This prompted his father (me) to compare him to the X-Men character Wolverine. Short and stocky? Check. Rapid healing? Check. Indestructible bones? Close enough. Half-feral, and prone to berserker rages? Ohhh, yes. So, Theron: very much like Wolverine, but with chubby cheeks and a better haircut.

Theron practices his table manners.
The illusion of control
In a pathetic bid to keep up with him, we have acquired and installed a new baby gate. This one is taller than the wooden gate we were using -- the one he knocked down -- and much more solid. It's really a gate, too - you can lift the latch (actually squeeze a sort of handle near the top) and swing it open, allowing the adults to walk through. When it's latched, it's a very effective barrier.

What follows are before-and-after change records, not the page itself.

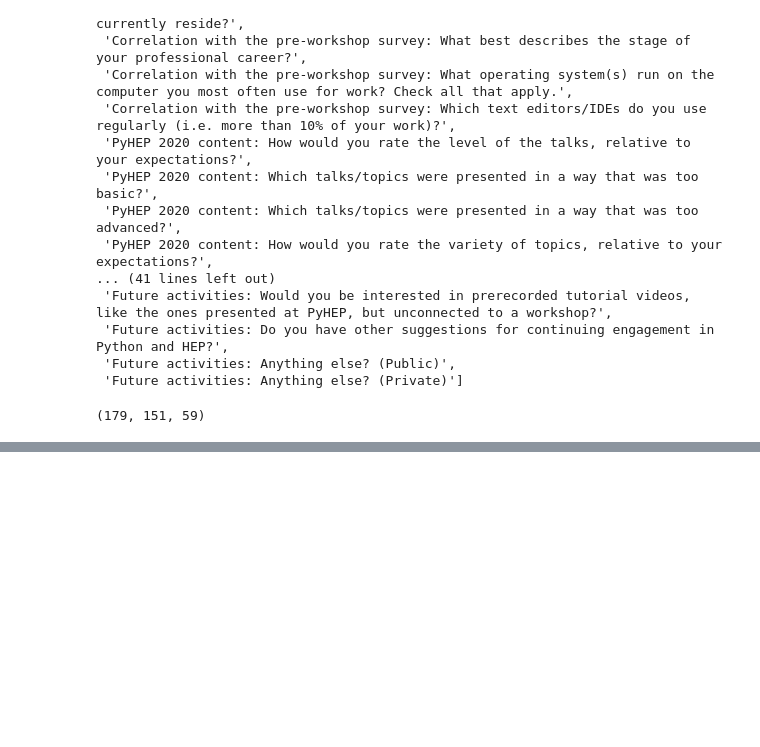
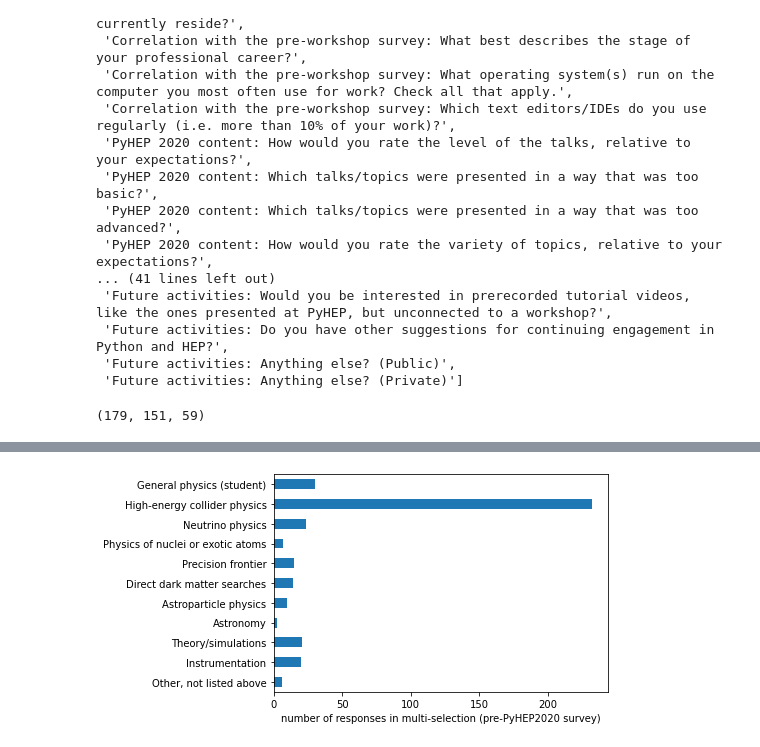
Before and after one commit to jpivarski-talks/2021-02-24-reload-statistics, a Jupyter notebook: analyze-pyhep2020.ipynb, the cells around one changed output, grey strips where cells are left out. Drawn from its saved outputs; the diff is of its cells as text; code cells hidden in the pictures; blank space fills up the shorter version.

```diff
--- a/analyze-pyhep2020.ipynb
+++ b/analyze-pyhep2020.ipynb
@@ -225,0 +352,23 @@ len(post), len(post_indexed), len(correlated)
+# %%
+options = [
+    "General physics (student)",
+    "High-energy collider physics",
+    "Neutrino physics",
+    "Physics of nuclei or exotic atoms",
+    "Precision frontier",
+    "Direct dark matter searches",
+    "Astroparticle physics",
+    "Astronomy",
+    "Theory/simulations",
+    "Instrumentation",
+    "Other, not listed above",
+]
+def explode(responses):
+    responses = [response.strip() for response in responses.split(";")]
+    return [1.0 if option in responses else 0.0 for option in options]
+exploded = pre[["Professional life: If you're involved in physics, what area(s) do you study?"]].fillna("").applymap(explode)
+indicator = pd.DataFrame(exploded.iloc[:, 0].tolist(), columns=options)
+indicator.div(indicator.sum(axis=1), axis=0).sum(axis=0).iloc[::-1].plot.barh()
+plt.xlabel("number of responses in multi-selection (pre-PyHEP2020 survey)");
+# %% [output]
+[figure, added]
```
Also changed, not shown: parts of 10 cells of this notebook.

Theron's response was to claim the gate for his very own. He swings it open and shut, and throws a major fit if we actually latch it. He moves stuffed animals and then closes them behind the gate. He sticks things through the bars. Sometimes, if I ask him nicely, he'll swing it open for me and let me in. Other times, he sees me coming and closes the gate before I can get there. It is, he seems to feel, his gate. We, his parents, should never question his right to do with it as he pleases.

This is problematic, since the whole point of having the gate where it is (between the living room and the kitchen) was to confine his destruction to a smaller area of the house... at least some of the time. On the plus side, if he's occupied with the gate then he isn't off breaking anything else -- and the gate seems to be solid enough to take the abuse. So it works, sort of, after a fashion, maybe.

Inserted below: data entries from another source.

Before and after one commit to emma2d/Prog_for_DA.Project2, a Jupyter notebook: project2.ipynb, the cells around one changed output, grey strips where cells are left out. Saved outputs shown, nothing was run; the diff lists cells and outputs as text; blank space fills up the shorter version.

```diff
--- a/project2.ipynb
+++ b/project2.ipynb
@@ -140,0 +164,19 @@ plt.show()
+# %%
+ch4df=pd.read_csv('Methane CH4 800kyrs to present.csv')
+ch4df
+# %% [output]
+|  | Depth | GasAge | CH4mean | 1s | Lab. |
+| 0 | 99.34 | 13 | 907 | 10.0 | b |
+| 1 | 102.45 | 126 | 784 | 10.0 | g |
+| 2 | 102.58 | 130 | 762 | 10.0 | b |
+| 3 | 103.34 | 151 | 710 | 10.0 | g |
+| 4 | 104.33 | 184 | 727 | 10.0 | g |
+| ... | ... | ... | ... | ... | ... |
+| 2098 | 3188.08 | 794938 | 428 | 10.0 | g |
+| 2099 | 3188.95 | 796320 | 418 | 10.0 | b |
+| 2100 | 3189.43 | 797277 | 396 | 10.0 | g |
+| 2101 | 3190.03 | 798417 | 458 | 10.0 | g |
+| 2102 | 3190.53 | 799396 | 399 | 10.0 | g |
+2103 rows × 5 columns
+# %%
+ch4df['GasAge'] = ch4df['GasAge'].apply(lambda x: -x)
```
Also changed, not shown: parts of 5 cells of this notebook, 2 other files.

Toys are overrated, part II
My parents have created a playhouse for Theron. It has two doors (front and back), two rooms, two windows, and a sort of skylight which allows the Podling to look out from under the edge of the roof. I have no idea what the retail price of something like this would be, but I imagine it would be quite expensive. Come to think of it, a store-bought playhouse would probably be made of molded plastic, and weigh half a ton.

This one, on the other hand, was made from a large cardboard box, and cost essentially nothing. (The box came from a water heater.) It weighs very little, and when the Podling isn't using it, it can be moved up onto the glider to get it out of the way. If Theron breaks it, it can be repaired with white glue and a bit of extra cardboard. When he (inevitably) outgrows it, we can get rid of it quickly and easily and totally without guilt: it's recyclable.

Plus, it's really cute.

(Click for larger images)